The inside scoop on gratitude.
Hello everyone and welcome to our very first EQ4Peace Worldwide, Inc. newsletter and a particular warm welcome into our Gratitude Corner. Thank you for joining us – we value and appreciate your presence here.
My name is Karen Schaal and I am a doctoral researcher specializing in the positive emotion of gratitude. My academic research and personal experimentation with gratitude, has led me to concur that gratitude is the most powerful tool we have for personal change and transformation, and is a major contributor in cultivating inner peace, interpersonal peace, and social peace; the goals of EQ4Peace Worldwide.
The research is significant. Academics, healthcare professionals, those in business and education, all agree; gratitude is a positive modifier; both emotionally and behaviorally. (Bartlett & DeSteno,2006). Yet very few people really understand how gratitude works. And that’s what we will be covering in EQ4Peace’s Gratitude Corner.
We will be looking at what the major minds in emotional intelligence are saying about gratitude, explore how gratitude can be practiced and applied in virtually every area of our lives, and discover how to fully experience the well-documented benefits of an authentic practice of gratitude.
So today, I am going to share with you an inside scoop on gratitude.
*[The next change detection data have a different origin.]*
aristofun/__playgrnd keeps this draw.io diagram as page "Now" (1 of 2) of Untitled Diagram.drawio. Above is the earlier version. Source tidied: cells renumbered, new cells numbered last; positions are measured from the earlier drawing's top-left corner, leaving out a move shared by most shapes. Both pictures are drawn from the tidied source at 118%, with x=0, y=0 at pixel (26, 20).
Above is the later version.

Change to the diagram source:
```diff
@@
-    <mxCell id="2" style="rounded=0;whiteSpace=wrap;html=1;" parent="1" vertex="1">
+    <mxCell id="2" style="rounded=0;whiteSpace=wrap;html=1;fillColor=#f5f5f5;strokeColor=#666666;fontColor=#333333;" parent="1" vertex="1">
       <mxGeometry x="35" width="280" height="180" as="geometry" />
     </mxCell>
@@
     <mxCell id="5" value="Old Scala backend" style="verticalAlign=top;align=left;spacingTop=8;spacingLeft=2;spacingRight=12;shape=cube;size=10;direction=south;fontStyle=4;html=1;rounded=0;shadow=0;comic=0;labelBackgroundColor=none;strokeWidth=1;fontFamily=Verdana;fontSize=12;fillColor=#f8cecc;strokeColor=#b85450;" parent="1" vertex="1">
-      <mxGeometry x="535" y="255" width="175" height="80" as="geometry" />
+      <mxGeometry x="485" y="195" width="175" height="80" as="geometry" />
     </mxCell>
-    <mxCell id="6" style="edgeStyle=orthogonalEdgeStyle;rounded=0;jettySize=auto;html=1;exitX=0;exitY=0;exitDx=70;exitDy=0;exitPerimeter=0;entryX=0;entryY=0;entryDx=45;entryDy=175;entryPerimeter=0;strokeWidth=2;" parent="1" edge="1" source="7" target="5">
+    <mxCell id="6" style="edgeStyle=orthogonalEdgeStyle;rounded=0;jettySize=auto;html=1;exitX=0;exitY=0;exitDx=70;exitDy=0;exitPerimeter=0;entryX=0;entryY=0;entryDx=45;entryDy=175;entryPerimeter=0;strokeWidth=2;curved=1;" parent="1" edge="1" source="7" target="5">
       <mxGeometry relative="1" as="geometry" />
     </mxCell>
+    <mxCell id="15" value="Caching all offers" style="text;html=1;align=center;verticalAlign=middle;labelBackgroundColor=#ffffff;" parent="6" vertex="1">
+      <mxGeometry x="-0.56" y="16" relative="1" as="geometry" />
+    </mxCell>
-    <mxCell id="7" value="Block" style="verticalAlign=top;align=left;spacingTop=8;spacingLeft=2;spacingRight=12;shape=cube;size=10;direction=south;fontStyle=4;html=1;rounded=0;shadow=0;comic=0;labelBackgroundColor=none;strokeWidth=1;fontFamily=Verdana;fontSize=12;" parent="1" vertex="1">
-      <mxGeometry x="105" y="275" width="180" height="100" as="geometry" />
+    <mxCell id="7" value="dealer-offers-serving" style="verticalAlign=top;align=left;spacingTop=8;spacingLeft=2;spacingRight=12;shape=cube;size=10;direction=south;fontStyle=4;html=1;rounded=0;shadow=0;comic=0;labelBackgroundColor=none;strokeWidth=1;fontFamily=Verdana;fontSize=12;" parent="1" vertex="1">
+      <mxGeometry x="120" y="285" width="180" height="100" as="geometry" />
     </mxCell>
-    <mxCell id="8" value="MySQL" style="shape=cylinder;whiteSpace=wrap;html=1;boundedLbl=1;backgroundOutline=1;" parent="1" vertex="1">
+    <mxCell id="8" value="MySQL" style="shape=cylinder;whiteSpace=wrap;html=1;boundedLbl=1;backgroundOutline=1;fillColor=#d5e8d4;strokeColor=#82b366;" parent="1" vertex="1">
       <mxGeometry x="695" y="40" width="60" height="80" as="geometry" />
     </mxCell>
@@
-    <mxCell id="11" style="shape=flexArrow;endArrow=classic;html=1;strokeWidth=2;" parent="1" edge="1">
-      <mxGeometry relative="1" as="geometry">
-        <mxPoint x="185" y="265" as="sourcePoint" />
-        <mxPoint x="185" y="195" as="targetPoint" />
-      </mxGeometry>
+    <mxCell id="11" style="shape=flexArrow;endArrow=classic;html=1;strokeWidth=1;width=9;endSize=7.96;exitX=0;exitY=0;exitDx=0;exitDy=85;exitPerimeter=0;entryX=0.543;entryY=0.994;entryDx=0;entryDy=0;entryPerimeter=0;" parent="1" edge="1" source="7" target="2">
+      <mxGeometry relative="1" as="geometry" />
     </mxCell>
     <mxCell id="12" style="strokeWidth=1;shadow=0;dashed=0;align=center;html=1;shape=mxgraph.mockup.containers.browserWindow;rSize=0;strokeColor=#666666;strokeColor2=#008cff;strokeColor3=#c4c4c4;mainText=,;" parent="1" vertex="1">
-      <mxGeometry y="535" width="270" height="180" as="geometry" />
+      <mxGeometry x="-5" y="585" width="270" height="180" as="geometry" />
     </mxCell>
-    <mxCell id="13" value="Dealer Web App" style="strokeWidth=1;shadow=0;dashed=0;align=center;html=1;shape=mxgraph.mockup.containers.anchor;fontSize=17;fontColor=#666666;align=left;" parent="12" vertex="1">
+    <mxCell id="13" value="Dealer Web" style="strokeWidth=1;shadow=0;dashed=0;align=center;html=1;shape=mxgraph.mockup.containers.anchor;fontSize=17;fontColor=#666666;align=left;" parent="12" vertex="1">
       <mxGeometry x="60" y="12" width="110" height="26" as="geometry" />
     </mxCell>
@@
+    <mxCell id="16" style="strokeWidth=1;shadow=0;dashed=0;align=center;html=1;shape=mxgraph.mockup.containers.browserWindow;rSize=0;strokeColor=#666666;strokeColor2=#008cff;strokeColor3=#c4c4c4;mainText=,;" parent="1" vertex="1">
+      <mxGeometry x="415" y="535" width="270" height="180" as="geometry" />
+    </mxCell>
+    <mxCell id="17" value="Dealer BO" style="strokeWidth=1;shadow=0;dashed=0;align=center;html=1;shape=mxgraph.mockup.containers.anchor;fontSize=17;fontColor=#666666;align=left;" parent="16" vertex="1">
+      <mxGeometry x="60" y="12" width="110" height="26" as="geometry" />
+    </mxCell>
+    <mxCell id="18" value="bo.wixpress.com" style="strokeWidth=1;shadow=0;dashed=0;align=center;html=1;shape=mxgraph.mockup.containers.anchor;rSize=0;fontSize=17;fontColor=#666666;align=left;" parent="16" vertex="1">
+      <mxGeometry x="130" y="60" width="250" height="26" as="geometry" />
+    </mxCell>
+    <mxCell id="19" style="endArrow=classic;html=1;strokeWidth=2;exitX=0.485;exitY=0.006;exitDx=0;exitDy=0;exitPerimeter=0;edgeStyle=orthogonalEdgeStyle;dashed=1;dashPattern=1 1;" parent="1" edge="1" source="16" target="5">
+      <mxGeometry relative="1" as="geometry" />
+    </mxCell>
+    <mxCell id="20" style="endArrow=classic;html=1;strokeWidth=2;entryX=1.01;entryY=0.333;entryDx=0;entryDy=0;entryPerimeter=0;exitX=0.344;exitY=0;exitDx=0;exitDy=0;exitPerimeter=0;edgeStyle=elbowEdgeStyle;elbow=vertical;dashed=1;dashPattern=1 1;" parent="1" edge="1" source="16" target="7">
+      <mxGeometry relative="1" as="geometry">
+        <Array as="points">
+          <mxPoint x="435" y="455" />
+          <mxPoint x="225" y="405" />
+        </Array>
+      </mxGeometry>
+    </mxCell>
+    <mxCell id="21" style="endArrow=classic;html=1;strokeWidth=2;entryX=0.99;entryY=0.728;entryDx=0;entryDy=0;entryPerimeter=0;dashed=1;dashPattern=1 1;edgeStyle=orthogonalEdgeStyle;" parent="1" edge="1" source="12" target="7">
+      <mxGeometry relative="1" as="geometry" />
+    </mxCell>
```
This one, small bit of information is useful enough, to turn a practice of gratitude upside down- in a good way! Most of us begin a practice of gratitude with some type of activity. Probably the most common type of gratitude activity people pursue is gratitude journaling. Emmons and McCullough (2003) discovered that participants who wrote in gratitude journals, compared to participants who were writing things they were irritated by, were 25% happier and more energetic, had 20% less envy and resentment, slept 10% longer each night, woke up 15% more refreshed, exercised 33% more, and showed a 10% drop in blood pressure. That’s pretty impressive, isn’t it? – an activity that most people do once or twice a day, that carries all these benefits (and actually many more).
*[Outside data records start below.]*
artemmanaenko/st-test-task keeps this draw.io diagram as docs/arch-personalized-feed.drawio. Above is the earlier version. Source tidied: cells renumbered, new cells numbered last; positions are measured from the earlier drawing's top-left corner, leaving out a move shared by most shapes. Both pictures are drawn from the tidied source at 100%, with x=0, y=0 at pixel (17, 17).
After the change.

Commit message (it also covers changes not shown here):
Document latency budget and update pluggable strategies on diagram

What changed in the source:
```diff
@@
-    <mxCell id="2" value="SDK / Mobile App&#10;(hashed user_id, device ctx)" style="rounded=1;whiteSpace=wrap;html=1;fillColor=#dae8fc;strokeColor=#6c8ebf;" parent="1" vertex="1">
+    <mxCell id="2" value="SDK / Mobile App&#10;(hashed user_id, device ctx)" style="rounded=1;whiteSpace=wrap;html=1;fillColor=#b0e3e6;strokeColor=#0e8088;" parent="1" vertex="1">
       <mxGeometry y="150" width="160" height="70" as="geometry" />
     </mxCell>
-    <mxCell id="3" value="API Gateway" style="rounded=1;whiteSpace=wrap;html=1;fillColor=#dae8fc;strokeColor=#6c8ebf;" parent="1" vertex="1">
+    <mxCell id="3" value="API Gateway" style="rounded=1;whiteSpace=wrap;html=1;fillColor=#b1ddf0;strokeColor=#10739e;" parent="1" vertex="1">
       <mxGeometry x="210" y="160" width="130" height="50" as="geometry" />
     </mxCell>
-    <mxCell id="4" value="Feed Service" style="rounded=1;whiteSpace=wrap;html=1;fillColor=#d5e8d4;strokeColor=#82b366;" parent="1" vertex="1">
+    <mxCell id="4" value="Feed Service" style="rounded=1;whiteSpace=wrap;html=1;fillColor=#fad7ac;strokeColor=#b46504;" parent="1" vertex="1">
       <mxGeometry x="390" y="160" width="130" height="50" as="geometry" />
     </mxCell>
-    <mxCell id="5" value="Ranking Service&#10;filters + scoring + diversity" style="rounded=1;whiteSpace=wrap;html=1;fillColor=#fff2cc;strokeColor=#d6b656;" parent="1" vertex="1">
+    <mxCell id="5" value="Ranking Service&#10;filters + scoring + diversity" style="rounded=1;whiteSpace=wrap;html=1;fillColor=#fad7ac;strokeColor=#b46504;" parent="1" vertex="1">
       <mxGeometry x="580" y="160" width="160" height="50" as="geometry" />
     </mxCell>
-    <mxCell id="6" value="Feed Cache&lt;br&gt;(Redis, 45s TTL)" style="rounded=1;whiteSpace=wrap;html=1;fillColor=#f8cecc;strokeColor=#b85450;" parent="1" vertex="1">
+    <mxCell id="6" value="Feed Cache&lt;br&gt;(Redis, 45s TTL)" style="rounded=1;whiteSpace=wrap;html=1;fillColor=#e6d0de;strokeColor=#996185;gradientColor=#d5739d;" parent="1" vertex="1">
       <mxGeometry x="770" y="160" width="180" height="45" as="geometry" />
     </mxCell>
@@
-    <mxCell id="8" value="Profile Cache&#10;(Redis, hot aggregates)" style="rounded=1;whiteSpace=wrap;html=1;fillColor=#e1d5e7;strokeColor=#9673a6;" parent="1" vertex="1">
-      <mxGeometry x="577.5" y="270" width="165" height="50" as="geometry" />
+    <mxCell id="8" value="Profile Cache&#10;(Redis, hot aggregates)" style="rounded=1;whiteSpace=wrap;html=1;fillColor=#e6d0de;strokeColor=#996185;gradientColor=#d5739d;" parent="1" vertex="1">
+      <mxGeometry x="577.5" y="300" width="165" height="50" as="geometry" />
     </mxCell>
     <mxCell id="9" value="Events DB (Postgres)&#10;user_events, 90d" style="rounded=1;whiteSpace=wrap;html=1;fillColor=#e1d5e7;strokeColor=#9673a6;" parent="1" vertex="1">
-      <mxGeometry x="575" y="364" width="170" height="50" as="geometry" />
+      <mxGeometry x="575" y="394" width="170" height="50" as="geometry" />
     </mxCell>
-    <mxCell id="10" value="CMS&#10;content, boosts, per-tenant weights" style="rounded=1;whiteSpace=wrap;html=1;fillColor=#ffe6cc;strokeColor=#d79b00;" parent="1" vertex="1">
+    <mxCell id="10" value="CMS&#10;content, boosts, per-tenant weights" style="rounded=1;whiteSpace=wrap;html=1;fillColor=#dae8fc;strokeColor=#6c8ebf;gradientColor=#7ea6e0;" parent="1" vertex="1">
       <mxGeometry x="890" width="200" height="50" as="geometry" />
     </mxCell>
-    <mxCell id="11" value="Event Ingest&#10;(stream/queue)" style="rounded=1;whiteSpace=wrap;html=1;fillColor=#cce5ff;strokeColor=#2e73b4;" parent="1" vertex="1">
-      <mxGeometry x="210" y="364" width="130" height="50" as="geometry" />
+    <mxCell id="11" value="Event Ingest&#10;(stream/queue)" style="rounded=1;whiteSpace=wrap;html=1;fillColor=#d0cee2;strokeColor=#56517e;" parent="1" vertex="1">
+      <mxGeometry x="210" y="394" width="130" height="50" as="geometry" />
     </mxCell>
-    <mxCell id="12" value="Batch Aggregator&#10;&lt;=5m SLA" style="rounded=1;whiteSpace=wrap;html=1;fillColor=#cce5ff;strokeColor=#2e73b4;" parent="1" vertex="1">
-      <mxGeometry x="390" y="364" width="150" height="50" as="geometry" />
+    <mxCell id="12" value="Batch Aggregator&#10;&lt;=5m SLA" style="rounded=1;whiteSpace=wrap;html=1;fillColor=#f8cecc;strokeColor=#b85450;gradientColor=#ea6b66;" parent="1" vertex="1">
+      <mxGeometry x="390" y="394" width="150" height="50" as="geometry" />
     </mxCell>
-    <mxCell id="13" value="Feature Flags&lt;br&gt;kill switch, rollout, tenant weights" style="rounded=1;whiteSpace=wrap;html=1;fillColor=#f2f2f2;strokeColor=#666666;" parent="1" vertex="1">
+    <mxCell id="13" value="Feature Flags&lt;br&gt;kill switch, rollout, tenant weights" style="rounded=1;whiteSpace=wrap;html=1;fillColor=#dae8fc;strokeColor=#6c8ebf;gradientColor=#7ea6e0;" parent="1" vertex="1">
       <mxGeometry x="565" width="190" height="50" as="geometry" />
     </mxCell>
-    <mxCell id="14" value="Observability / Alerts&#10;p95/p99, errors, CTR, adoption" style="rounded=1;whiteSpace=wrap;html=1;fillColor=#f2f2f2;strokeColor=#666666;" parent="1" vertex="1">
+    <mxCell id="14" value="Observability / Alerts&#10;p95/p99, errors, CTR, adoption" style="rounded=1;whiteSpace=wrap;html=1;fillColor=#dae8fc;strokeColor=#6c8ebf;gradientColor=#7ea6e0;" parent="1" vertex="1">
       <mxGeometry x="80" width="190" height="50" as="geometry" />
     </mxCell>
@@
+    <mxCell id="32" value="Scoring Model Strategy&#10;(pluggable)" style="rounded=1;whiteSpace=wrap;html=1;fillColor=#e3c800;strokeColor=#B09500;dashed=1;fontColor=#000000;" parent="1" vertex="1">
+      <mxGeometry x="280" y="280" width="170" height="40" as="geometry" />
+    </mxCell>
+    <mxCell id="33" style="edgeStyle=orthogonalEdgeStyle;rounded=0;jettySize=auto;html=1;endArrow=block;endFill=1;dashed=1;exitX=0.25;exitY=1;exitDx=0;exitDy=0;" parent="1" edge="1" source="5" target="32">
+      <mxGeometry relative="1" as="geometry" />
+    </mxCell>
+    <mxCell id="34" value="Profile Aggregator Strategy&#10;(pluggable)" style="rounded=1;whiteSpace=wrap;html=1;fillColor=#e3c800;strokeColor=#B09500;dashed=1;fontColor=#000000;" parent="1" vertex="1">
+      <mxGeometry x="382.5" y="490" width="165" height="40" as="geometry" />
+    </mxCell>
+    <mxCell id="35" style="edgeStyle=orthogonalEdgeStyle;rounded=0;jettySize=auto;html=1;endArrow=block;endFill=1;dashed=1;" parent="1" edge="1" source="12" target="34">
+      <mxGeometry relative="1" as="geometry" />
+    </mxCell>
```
Now here’s the scoop. If we are interested in receiving the major transformative benefits of gratitude, that go beyond the benefits just listed, of experiencing joy and happiness, easily and frequently (Woods,2010), then our practice has to expand; it cannot be compartmentalized. That’s the nugget. An authentic practice of gratitude, is an immersive practice, in that the great benefits are accrued when an individual totally immerses him or herself in a practice of gratitude; by looking at and experiencing the world, through the lens of appreciation. Alex Woods and colleagues are clear – it is a life orientation towards appreciation that produces an emotional and behavioral landscape that lends itself to happiness, well-being, and emotional intelligence (Geng,2018).
I continue to be fascinated and intrigued by gratitude. My hope is you will find these talks equally inspiring, and that you will desire to know more about this phenomenal emotion and transformational tool. Again, thank you. I am grateful for your presence here and appreciate your interest
Karen Schaal MS, CiPP, PhDc
Please feel free to pick up a complimentary Kindle copy of my book The Pocket Guide to Gratitude
by using the link below.
“Emotions are our natural superpowers.”
~ Skylar Sustin
Bartlett, M.Y., & DeSteno, D. (2006). Gratitude and prosocial behavior: Helping when it costs you. Psychological Science, 17.
Geng, Y. (2018). Gratitude mediates the effect of emotional intelligence on subjective well-being: A structural equation modeling analysis. Journal of Health Psychology, 23(10).
Emmons, R. A., & McCullough, M. E. (2003). Counting blessings versus burdens: An experimental investigation of gratitude and subjective well-being in daily life. Journal of Personality and Social Psychology, 84(2).
Wood, A. M., Froh, J. J., & Geraghty, A. W. (2010). Gratitude and well-being: a review and theoretical integration. Clinical psychology review, 30(7), 890–905 mm